For successful progress towards your degree, pay close attention to institute deadlines on matters such as adding/dropping a course, filing for degree completion, and other matters. Rensselaer’s Academic Calendar outlines dates for these activities.
Dropping below 12 credit hours a semester may have serious repercussions. If you receive(d) financial aid or are an international student, contact the appropriate office before dropping below 12 credit hours. Other matters, such as athletic participation and on-campus housing may also be affected. If, after consulting with the appropriate offices, you choose to drop below 12 credit hours, you must complete a form with ALAC to receive official confirmation of part-time status.
A transfer student must meet specific residency requirements. The student must be registered full time for a minimum of four semesters. (Two semesters of part-time study will be considered equivalent to one semester of full-time study.) In addition, the student must complete 64 credit hours at Rensselaer, all of which will be applied to the baccalaureate degree. If a transfer student elects to study abroad or enroll in the co-op program, no more than 12 such credits may be applied to the 64 needed for the bachelor’s degree. The student’s educational plan at Rensselaer must include at least 16 credits above the 1000 level in the major field, or in an approved concentration.
The Institute requires a degree candidate to earn the last 30 credits in courses completed on this campus or through a program formally recognized by the Institute. Transfer credits are limited to two courses or eight credits towards the last 30 credits, and require approval of the Director of the Advising and Learning Assistance Center.
Pre-Medical and Pre-Health Advising offers ongoing guidance and advice for students in any major who choose to pursue graduate study in medicine, dentistry, or allied health professions.
Step 1: Plan your study at Rensselaer
Begin your studies at Rensselaer in any degree program and after four years you could pursue your health-related career in a professional program, possibly at one of the 74 schools where Rensselaer students have matriculated in recent years. Their success is based in part on individual attention from Rensselaer faculty at each step of the journey.
Step 2: Understand the application process
ALAC coordinates a Pre-Health Professions Committee, composed of faculty and staff members with specialized training and knowledge of premedical/prehealth curricula, who can assist students in developing the best application to medical, or other health professional schools.
Step 3: Develop your application
All students are interviewed by Committee members with the aim of assisting them shape the most effective application.
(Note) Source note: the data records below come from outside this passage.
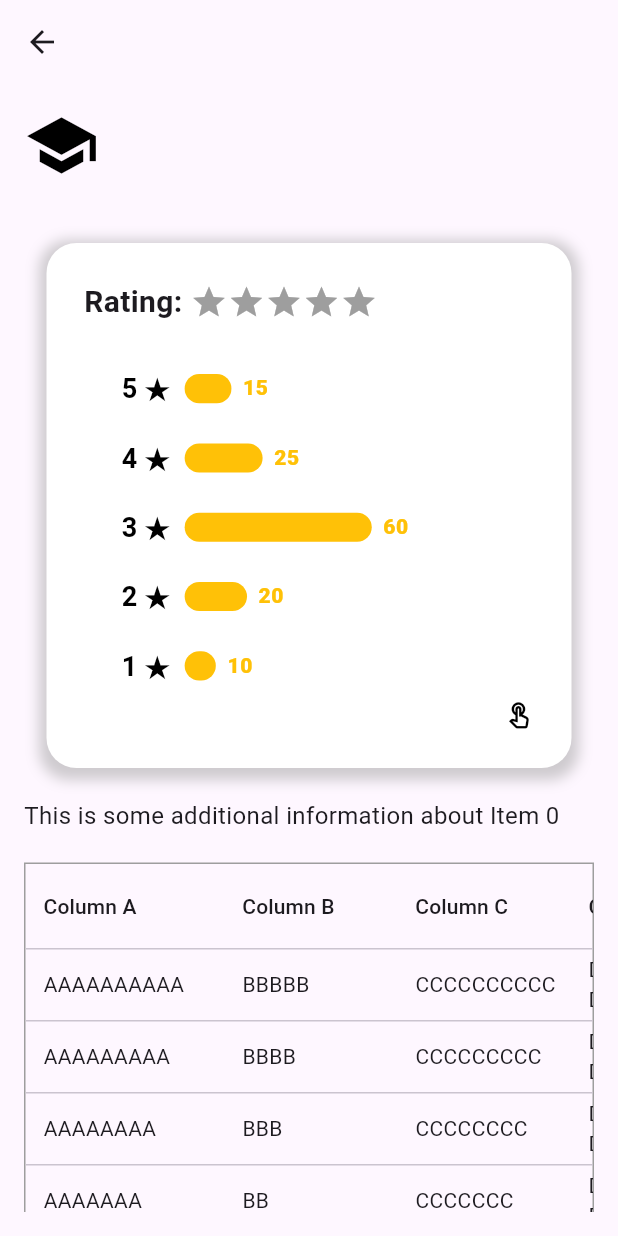
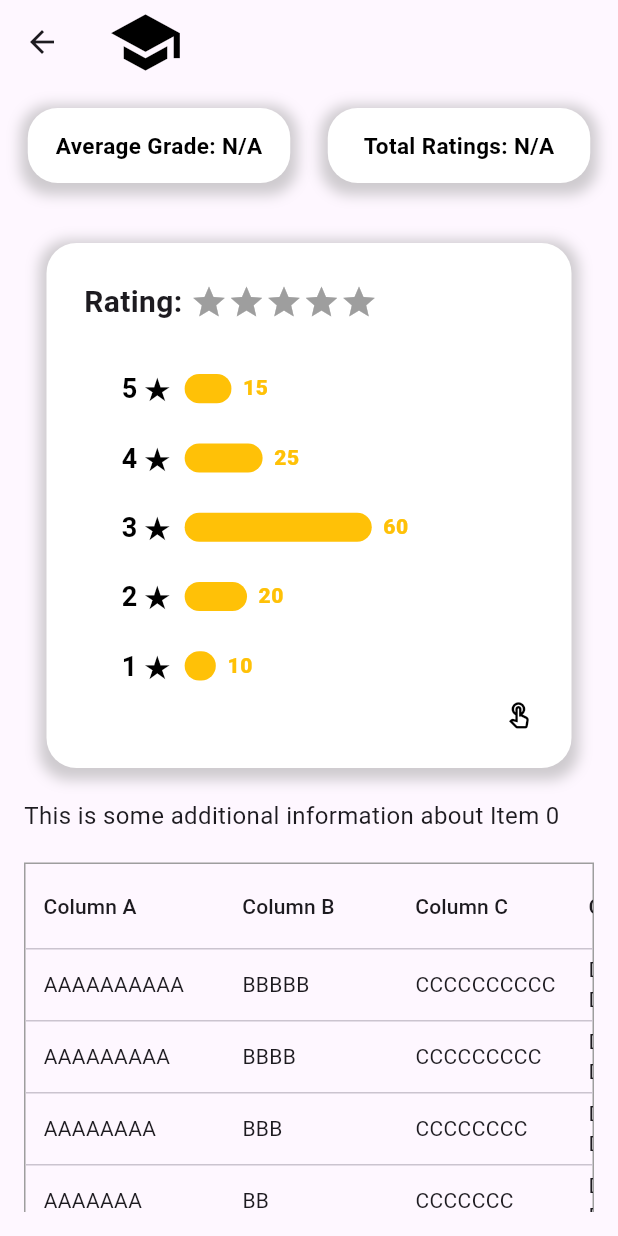
Before and after one commit to FindMyProfessors/findmyprofessors, a Flutter app: the Professor screen opened directly with empty values, on a phone screen of 412 x 824 dp. Run offline on Flutter 3.47's test engine with Material 3 defaults, Android fonts, the phone set to English and light mode, and no system bars; drawn by our look-alikes of data_table_2, flip_card, flutter_rating_bar; our stand-ins replace fl_chart, flutter_native_splash, flutter_secure_storage, icons_plus, syncfusion_flutter_charts; accounts and stored records are empty; network calls fail.

Commit message:
proffessor rating glue code implemented

```diff
--- a/mobile/app/lib/screens/Professor.dart
+++ b/mobile/app/lib/screens/Professor.dart
@@ -5,7 +5,7 @@ import 'package:fl_chart/fl_chart.dart';
 import 'package:flutter_rating_bar/flutter_rating_bar.dart';
 import 'package:flip_card/flip_card.dart';
 import 'package:syncfusion_flutter_charts/charts.dart';
-import 'package:syncfusion_flutter_charts/sparkcharts.dart';
+import 'package:app/API_services/API.dart';
 
 class RatingData {
   RatingData(this.rating, this.percentage);
@@ -25,7 +25,14 @@ List<RatingData> getRatingData() {
     ];
   }
 
-class Professor extends StatelessWidget {
+late String totalRatings= "N/A";
+late String totalQualityAverage= "N/A";
+late String totalDifficultyAverage= "N/A";
+late String topKMostRecentQualityAverage= "N/A";
+late String topKMostRecentDifficultyAverage= "N/A";
+late String averageGrade= "N/A";
+
+class Professor extends StatefulWidget {
   final String name;
   final int rating;
   final int id;
@@ -34,31 +41,116 @@ class Professor extends StatelessWidget {
 
   Professor({required this.name, required this.rating, required this.id});
 
+   @override
+  _ProfessorState createState() => _ProfessorState();
+
+  }
+
+class _ProfessorState extends State<Professor> {
+
+  final Random random = Random();
+
+  @override
+  // void initState() {
+  //   super.initState();
+  //   //getProfessorRating(context, widget.id);
+  //   print("doneeeeeeeeeeeeeee");
+  // }
+
+
   @override
   Widget build(BuildContext context) {
-    print('professor name: $name rating: $rating id: $id');
+    print('professor name: ${widget.name} rating: $totalQualityAverage id: ${widget.id}');
     return Scaffold(
-      appBar: AppBar(
-        //title: Text(name),
+     appBar: AppBar(
+      title: Row(
+        children: [
+          Icon(Icons.school, color: Colors.black, size: 50),
+          SizedBox(width: 10),
+          Text(
+            '${widget.name}',
+            style: TextStyle(
+              fontSize: 30,
+              fontWeight: FontWeight.bold,
+              color: Colors.black,
+            ),
+          ),
+        ],
       ),
-      body: Padding(
+    ),
+      body:
+      FutureBuilder(
+      future: getProfessorRating(context, widget.id), // Replace with your async function
+      builder: (context, snapshot) {
+        if (snapshot.connectionState == ConnectionState.waiting) {
+          return Center(child: CircularProgressIndicator());
+        } else if (snapshot.hasError) {
+          return Center(child: Text('Error: ${snapshot.error}'));
+        } else {
+          // Display data
+          return Padding(
         padding: const EdgeInsets.all(16.0),
         child: Column(
           crossAxisAlignment: CrossAxisAlignment.start,
           children: [
-
             Row(
+              mainAxisAlignment: MainAxisAlignment.center,
               children: [
-                Icon(Icons.school, color: Colors.black, size: 50),
-                SizedBox(width: 10),
-                Text(
-                  '$name',
-                  style: TextStyle(
-                    fontSize: 30,
-                    fontWeight: FontWeight.bold,
-                    color: Colors.black,
+                Container(
+                  height: 50,
+                  width: 175,
+                  decoration: BoxDecoration(
+                    borderRadius: BorderRadius.circular(20.0),
+                    color: Colors.white,
+                    boxShadow:  [
+                      BoxShadow(
+                        color: Colors.grey.withOpacity(0.5),
+                        spreadRadius: 5,
+                        blurRadius: 7,
+                        offset: Offset(0, 3), // changes position of shadow
+                      ),
+                    ],
+                  ),
+                  alignment: Alignment.center,
+                  child: Text(
+                    'Average Grade: $averageGrade',
+                    style: TextStyle(
+                      fontSize: 15,
+                      fontWeight: FontWeight.bold,
+                      color: Colors.black,
+                    ),
                   ),
                 ),
+
+                SizedBox(width: 25.0),
+
+                Container(
+                  height: 50,
+                  width: 175,
+                  decoration: BoxDecoration(
+                    borderRadius: BorderRadius.circular(20.0),
+                    color: Colors.white,
+                    boxShadow:  [
+                      BoxShadow(
+                        color: Colors.grey.withOpacity(0.5),
+                        spreadRadius: 5,
+                        blurRadius: 7,
+                        offset: Offset(0, 3), // changes position of shadow
+                      ),
+                    ],
+                  ),
+                  alignment: Alignment.center,
+                  child: Text(
+                      'Total Ratings: ${totalRatings}',
+                      style: TextStyle(
+                        fontSize: 15,
+                        fontWeight: FontWeight.bold,
+                        color: Colors.black,
+                      ),
+                    ),
+                )
+
+
               ],
             ),
 
@@ -84,7 +176,7 @@ class Professor extends StatelessWidget {
                             },
 
                             back: Container(
-                              //shadowColor: Colors.black,
+
                               alignment: Alignment.center,
                               height: 350,
                               width: 350,
@@ -241,7 +333,7 @@ class Professor extends StatelessWidget {
                                         RatingBar.builder(
                                           ignoreGestures: true,
                                           itemSize: 25.0,
-                                          initialRating: rating.toDouble(),
+                                          initialRating: totalQualityAverage != "N/A" ? double.parse(totalQualityAverage) : 0.0,
                                           minRating: 1,
                                           direction: Axis.horizontal,
                                           allowHalfRating: true,
@@ -428,10 +520,15 @@ class Professor extends StatelessWidget {
                 },
               )
             ),
-
           ],
         ),
-      ),
+      )
+    ;
+        }
+      },
+    ),
+
+
     );
   }
 }
```
Also changed, not shown: mobile/app/lib/API_services/API.dart (+83 -1 lines).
The Pre-Health Professions Commitee provides the mechanism for submitting letters of recommendation to the health professional school. For your assistance we have developed a list of web addresses for almost all of the most common medical fields of study (see below).